Int J Lab Hematol ; 43 Suppl 1: 137-141, 2021 Jul.
Article in English | MEDLINE | ID: covidwho-1526369

ABSTRACT

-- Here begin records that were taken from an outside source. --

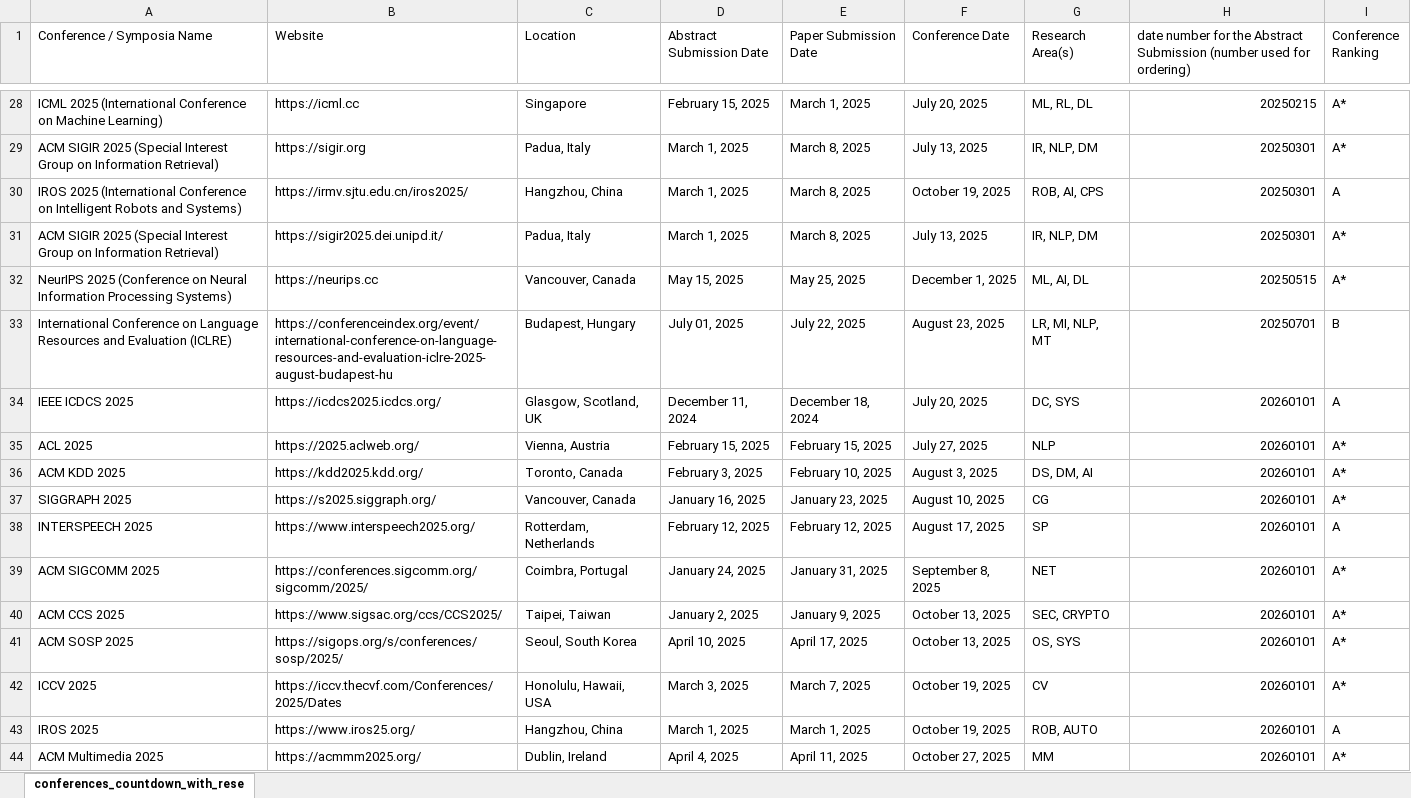
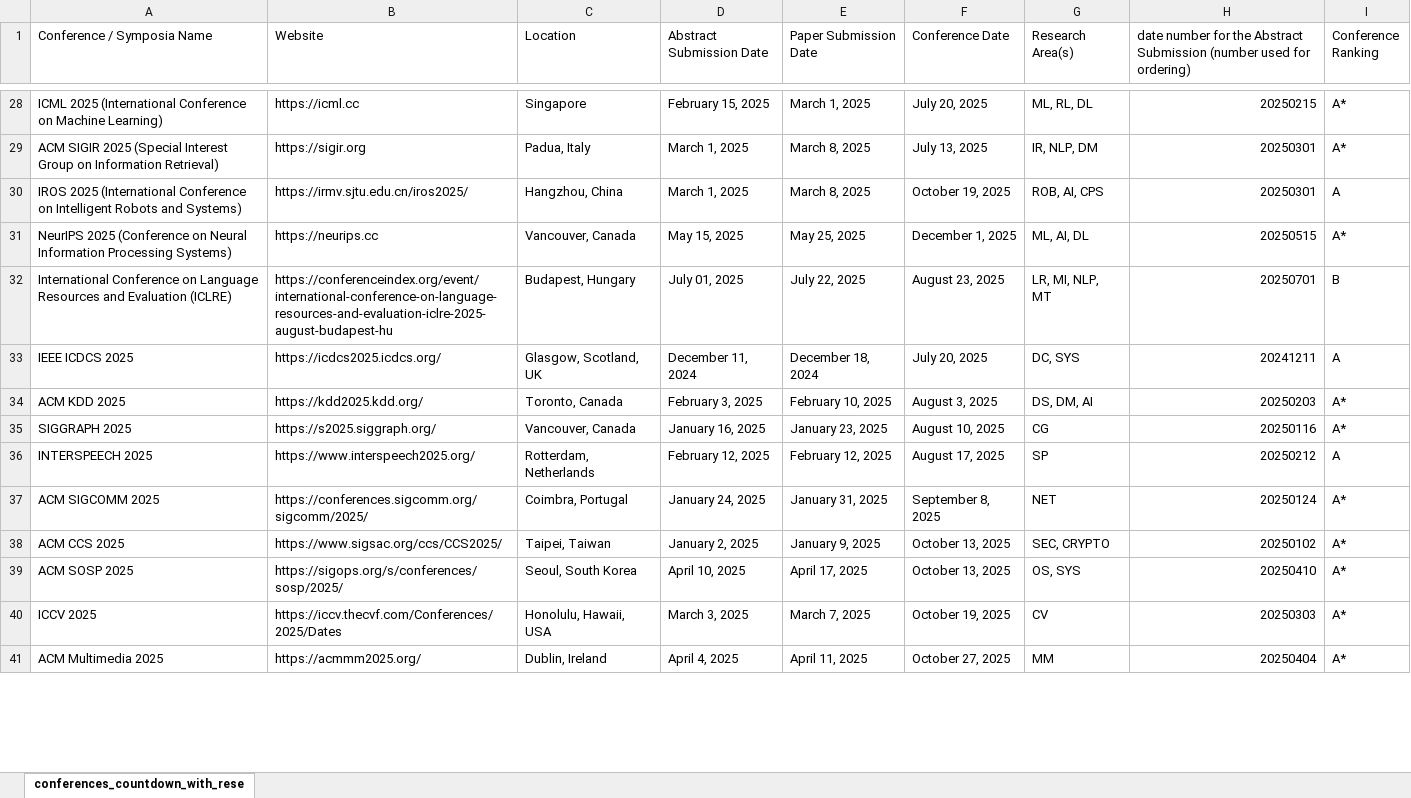
Before and after one commit to Brandonio-c/Brandonios_Conference_Countdown, an Excel workbook: conferences_information.xlsx, sheet conferences_countdown_with_rese, drawn as a sheet; only a part is shown, gaps mark what is left out; values as stored, in another font and other column widths than the file's, no cell formats; table styles not drawn; removed rows and columns are numbered as before the commit, all else as after; the diff covers the shown part only; the diff names each change by its address in the sheet, - before the commit and + after, or states it on an @@ line.

Commit message:
update conferences

```diff
--- a/conferences_information.xlsx (sheet conferences_countdown_with_rese)
+++ b/conferences_information.xlsx (sheet conferences_countdown_with_rese)
-row 31: ACM SIGIR 2025 (Special Interest Group on Information Retrieval) | https://sigir2025.dei.unipd.it/ | Padua, Italy | March 1, 2025 | March 8, 2025 | July 13, 2025 | IR, NLP, DM | 20250301 | A*
-H33: 20260101
+H33: 20241211
-row 35: ACL 2025 | https://2025.aclweb.org/ | Vienna, Austria | February 15, 2025 | February 15, 2025 | July 27, 2025 | NLP | 20260101 | A*
-H34: 20260101
+H34: 20250203
-H35: 20260101
+H35: 20250116
-H36: 20260101
+H36: 20250212
-H37: 20260101
+H37: 20250124
-H38: 20260101
+H38: 20250102
-H39: 20260101
+H39: 20250410
-H40: 20260101
+H40: 20250303
-row 43: IROS 2025 | https://www.iros25.org/ | Hangzhou, China | March 1, 2025 | March 1, 2025 | October 19, 2025 | ROB, AUTO | 20260101 | A
-H41: 20260101
+H41: 20250404
```
Also changed, not shown: 22 added rows, 23 removed rows and 579 edited cells elsewhere in this sheet, cell formats, formulas that keep their value, 7 other files.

INTRODUCTION: Eosinopenia has been observed during infection with the severe acute respiratory syndrome coronavirus 2 (SARS-CoV-2), the causative agent of COVID-19. This study evaluated the role of eosinopenia as a diagnostic and prognostic indicator in COVID-19 infection. METHODS: Information on 429 patients with confirmed COVID-19, admitted to Apollo Hospitals, Chennai, India between 04 June 2020 to 15 August 2020, was retrospectively collected through electronic records and analysed. RESULTS: 79.25% of the patients included in the study had eosinopenia on admission. The median eosinophil count in COVID-19-positive patients was 0.015 × 109 /L, and in negative patients, it was 0.249 × 109 /L. Eighteen per cent of the positive patients presented with 0 eosinophil count. Eosinopenia for early diagnosis of COVID-19 had a sensitivity of 80.68% and specificity of 100% with an accuracy of 85.24. Role of eosinopenia in prognostication of COVID-19 was found to be insignificant. There was no statistically significant difference between the median eosinophil counts in survivors and nonsurvivors. Eosinophil trends during the course of disease were found to be similar between survivors and nonsurvivors. CONCLUSIONS: Eosinopenia on admission is a reliable and convenient early diagnostic marker for COVID-19 infection, helping in early identification, triaging and isolation of the patients till nucleic acid test results are available. Role of eosinopenia as a prognostic indicator is insignificant.


Subject(s)
COVID-19 Testing/methods , COVID-19/blood , Eosinophils , Leukocyte Count , Leukopenia/etiology , Area Under Curve , Biomarkers , COVID-19/diagnosis , COVID-19/mortality , Eosinophilia/blood , Eosinophilia/etiology , Humans , India , Leukopenia/blood , Prognosis , ROC Curve , Retrospective Studies , Selection Bias , Sensitivity and Specificity , Survival Analysis
2.
Int J Lab Hematol ; 43(6): e303, 2021 12.
Article in English | MEDLINE | ID: covidwho-1223502
4.
Diabetes Metab Syndr ; 15(1): 187-191, 2021.
Article in English | MEDLINE | ID: covidwho-987526

ABSTRACT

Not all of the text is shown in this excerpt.